You're Probably wondering what my score was??

I got a 1580 out of 2400... not the best score by any means, but hey... I had a concussion 

Let me know what you think... 



This article is purely informational. I am not a doctor, though I am a patient. This is not advise. 



Saunas, Ice Baths, and Post Concussion Syndrome.

I come from a strongly Finish and Italian family. I have 3 middle names Toivo Olavi Maki, all of which are Finish. I traveled to Finland when I was 13 to spend time with family and experience my homeland. What I found very interesting about Finnish culture is how integrated Saunas are in society. 99% of Finns sauna at least once a week. There are 3 million saunas for a country with only 5.3 million people. Finns believe that saunas are a key part of staying healthy and removing toxins from the body. Using a sauna for 15 minutes can increase your white blood cell count; which can boost your immune system, alleviate chronic pain, and increase joint mobility. A traditional Finnish sauna routine consists of getting in the sauna for 15-20 minutes then jumping into a ice cold body of water for 2 minutes. Ultimately, this fluctuation of hot and cold temperatures has a great neurological effect on the body. Ice cold temperature on injuries have been shown to have an anti-inflammatory effect allowing for faster recovery times and pain reduction. Getting back to my roots was especially helpful after sustaining a massive concussion and neck injury when I was 17.

1 Sauna for every 1.76 people in Finland

Shroom TECH Sport by Onnit

Months after the initial injury I was still facing severe nerve pain on an hourly basis. I had hit my head more than 5 times and suffered a compression fracture to my neck. I developed something called allodynia (hypersensitivity of the nerves). This is a terrible condition to have especially when it's associated with a head injury. Imagine a simple pat on the back feeling like nails exploding in your brain. It's something that is very hard to explain to people because unless you are going through it, it seems as if you are exaggerating.

After many failed prescriptions and medications, one of my doctors recommended treating my pain with hot and cold therapy. I used this fluctuation between hot and cold just like the Finns do, but to treat my allodynia and nerve pain from my post concussion syndrome. The effects were incredible, giving me relief from my headaches and toned down my allodynia. I used this treatment of about twice a day for six months with great success. Not only was I reducing my pain levels, but I was becoming much more energized.
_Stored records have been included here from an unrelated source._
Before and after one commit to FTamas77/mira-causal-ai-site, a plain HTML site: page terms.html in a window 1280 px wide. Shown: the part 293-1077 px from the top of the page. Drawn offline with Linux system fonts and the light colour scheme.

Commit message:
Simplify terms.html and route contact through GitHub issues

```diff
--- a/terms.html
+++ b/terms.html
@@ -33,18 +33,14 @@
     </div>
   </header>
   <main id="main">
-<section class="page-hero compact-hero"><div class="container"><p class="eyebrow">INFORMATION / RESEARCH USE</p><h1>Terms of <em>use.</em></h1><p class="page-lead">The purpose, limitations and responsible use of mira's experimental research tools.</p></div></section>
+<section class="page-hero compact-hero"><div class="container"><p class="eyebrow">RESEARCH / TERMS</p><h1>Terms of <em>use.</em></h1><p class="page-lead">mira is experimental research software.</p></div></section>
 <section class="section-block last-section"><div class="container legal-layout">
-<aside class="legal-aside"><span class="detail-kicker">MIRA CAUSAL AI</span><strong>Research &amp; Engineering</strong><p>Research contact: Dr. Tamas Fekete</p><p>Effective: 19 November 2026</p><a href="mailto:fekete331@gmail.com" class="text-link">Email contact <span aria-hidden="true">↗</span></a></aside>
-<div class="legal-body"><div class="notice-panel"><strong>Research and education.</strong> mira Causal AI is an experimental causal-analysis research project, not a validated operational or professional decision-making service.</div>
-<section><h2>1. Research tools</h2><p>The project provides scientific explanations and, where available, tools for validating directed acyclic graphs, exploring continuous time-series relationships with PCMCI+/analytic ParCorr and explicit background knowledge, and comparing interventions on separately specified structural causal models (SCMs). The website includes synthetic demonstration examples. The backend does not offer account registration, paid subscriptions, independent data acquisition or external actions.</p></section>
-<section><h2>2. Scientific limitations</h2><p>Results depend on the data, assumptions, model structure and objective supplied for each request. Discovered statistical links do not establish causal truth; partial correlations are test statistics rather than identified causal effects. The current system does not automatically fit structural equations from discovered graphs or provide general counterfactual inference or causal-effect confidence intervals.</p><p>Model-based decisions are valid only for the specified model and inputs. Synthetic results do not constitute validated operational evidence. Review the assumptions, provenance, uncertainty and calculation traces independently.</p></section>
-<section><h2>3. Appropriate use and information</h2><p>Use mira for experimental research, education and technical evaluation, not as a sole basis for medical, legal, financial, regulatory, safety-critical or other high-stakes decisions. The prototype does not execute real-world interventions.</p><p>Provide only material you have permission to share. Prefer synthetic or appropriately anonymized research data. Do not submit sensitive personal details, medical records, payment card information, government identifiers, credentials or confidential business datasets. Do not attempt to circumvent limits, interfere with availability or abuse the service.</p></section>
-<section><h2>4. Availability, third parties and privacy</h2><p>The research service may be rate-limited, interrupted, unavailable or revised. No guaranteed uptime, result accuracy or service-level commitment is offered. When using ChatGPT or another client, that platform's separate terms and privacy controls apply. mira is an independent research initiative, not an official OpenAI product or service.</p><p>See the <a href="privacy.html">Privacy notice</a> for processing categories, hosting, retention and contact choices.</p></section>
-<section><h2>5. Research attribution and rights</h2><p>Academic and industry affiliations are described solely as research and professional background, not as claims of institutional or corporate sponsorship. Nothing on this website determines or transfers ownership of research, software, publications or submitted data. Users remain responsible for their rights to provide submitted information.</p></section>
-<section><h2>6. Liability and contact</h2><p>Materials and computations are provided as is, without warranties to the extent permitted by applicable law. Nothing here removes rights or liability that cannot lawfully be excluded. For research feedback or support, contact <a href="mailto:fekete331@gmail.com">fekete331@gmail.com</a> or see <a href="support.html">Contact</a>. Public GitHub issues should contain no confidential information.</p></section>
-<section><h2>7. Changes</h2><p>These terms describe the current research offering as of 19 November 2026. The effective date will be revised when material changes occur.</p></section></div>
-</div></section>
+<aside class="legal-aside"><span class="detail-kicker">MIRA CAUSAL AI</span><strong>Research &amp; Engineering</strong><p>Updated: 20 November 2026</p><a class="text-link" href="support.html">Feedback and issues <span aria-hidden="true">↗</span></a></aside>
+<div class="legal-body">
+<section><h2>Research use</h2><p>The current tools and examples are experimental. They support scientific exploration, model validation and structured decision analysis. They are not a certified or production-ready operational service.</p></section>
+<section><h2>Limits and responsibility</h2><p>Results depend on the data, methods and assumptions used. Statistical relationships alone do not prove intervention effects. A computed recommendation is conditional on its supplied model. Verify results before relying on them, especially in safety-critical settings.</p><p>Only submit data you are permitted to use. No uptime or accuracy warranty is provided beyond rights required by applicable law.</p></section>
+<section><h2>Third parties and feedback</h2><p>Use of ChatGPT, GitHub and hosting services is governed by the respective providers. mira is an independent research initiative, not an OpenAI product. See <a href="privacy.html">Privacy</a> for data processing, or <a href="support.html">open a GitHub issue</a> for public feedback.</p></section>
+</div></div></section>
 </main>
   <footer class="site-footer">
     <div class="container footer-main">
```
In addition to this hot and cold therapy, I take daily cold showers.  I find many of the same benefits come from this, and it's much easier to integrate into your daily routine. Cold showers have shown to Increase your bodies circulation, immune system, mood, and alertness.

If you don't have access to a sauna dont worry. You can get similar results from a hot shower and an ice bath. For me I would put my head and or body into a tub of water and ice. Sometimes I will just use a sink, submerging my head for headache relief.  Generally I will hold myself under for 30 seconds - 2 minutes (you may get a brain freeze, but trust me its worth it) and jump into a hot shower. I would repeat this process until my pain resided.